**What is being asked**
Count how many lines below contain the word "share", then give that number alone.

Dataset records
▬▬▬
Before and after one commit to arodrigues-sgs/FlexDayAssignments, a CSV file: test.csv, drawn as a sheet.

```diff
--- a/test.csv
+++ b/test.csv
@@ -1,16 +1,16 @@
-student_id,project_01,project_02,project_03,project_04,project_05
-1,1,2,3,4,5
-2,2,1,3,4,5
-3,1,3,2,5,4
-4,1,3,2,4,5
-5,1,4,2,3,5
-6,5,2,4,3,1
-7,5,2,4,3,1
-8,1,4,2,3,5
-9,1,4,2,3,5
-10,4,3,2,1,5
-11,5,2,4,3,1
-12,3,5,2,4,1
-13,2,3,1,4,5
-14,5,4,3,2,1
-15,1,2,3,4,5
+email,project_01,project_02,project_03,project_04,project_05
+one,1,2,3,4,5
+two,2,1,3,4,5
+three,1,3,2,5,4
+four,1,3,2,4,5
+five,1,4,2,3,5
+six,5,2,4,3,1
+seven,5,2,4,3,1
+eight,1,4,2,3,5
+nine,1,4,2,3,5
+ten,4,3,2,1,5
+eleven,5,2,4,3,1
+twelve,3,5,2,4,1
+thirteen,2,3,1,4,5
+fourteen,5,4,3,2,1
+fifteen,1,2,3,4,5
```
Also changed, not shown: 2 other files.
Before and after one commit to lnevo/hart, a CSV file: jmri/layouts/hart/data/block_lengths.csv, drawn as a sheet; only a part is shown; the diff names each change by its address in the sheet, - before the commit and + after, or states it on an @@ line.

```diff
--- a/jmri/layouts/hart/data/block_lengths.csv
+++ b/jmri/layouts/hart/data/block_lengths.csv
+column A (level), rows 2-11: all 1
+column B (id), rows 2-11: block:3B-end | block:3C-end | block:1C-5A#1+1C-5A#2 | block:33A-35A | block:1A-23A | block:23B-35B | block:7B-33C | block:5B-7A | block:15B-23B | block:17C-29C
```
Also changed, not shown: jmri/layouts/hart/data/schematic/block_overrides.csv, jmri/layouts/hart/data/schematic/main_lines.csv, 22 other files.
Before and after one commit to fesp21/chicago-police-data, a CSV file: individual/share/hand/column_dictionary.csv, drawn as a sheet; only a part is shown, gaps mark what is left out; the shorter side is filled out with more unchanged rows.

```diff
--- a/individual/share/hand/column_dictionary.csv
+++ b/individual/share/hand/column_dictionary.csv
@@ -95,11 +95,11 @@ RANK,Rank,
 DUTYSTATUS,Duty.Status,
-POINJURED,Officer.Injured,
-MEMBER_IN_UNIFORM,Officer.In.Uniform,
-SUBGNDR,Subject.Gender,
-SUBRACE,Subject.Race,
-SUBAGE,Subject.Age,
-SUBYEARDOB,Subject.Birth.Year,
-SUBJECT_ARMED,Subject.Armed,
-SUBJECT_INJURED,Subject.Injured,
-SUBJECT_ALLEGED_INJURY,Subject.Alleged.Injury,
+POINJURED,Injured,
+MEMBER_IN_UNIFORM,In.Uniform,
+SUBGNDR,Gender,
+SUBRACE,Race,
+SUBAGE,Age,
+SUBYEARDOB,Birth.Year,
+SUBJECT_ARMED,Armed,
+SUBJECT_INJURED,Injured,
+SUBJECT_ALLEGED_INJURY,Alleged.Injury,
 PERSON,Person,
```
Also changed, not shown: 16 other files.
▬▬▬
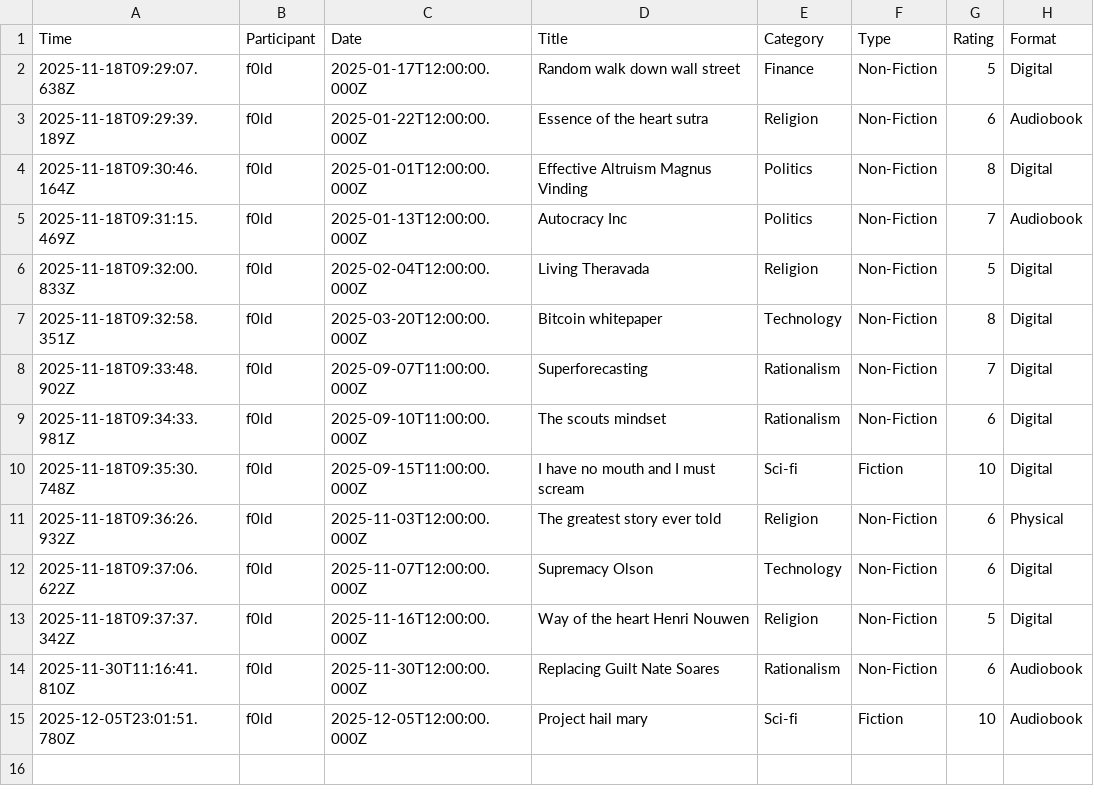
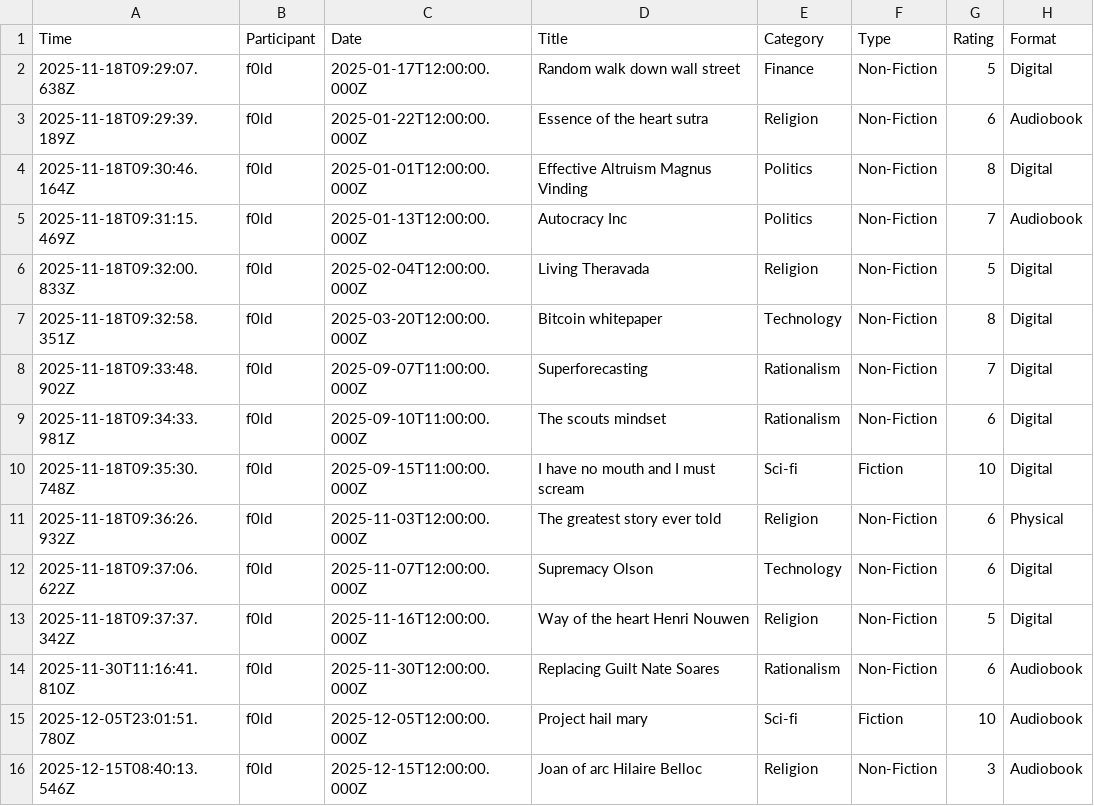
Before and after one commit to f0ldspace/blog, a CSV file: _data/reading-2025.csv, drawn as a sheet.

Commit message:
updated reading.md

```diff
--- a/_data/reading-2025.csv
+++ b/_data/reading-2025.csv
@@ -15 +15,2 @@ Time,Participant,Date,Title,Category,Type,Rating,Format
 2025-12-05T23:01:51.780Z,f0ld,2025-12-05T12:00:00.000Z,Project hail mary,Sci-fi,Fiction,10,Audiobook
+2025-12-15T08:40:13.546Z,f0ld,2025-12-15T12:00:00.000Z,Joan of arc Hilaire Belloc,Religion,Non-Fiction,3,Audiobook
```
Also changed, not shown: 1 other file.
▬▬▬
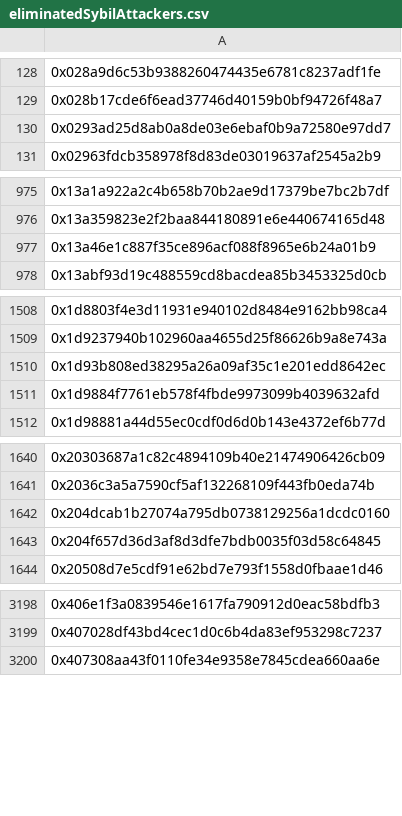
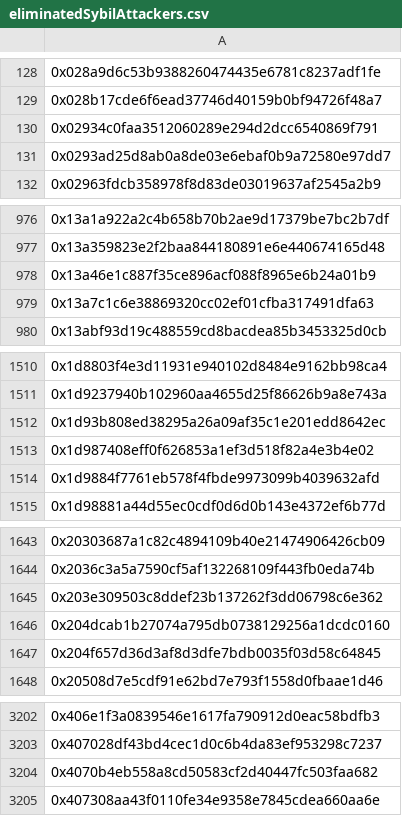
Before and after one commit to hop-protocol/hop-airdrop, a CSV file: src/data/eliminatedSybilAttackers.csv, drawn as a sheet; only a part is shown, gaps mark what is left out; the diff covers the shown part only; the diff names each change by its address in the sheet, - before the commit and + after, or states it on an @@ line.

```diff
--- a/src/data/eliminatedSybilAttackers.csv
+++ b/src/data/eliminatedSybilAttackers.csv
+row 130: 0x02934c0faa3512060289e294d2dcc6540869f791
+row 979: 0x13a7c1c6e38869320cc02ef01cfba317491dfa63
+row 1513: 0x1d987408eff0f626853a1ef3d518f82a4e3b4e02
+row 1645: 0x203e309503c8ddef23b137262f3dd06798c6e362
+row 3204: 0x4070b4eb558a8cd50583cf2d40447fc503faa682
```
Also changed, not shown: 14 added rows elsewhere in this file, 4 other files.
▬▬▬
**Result for this task**
3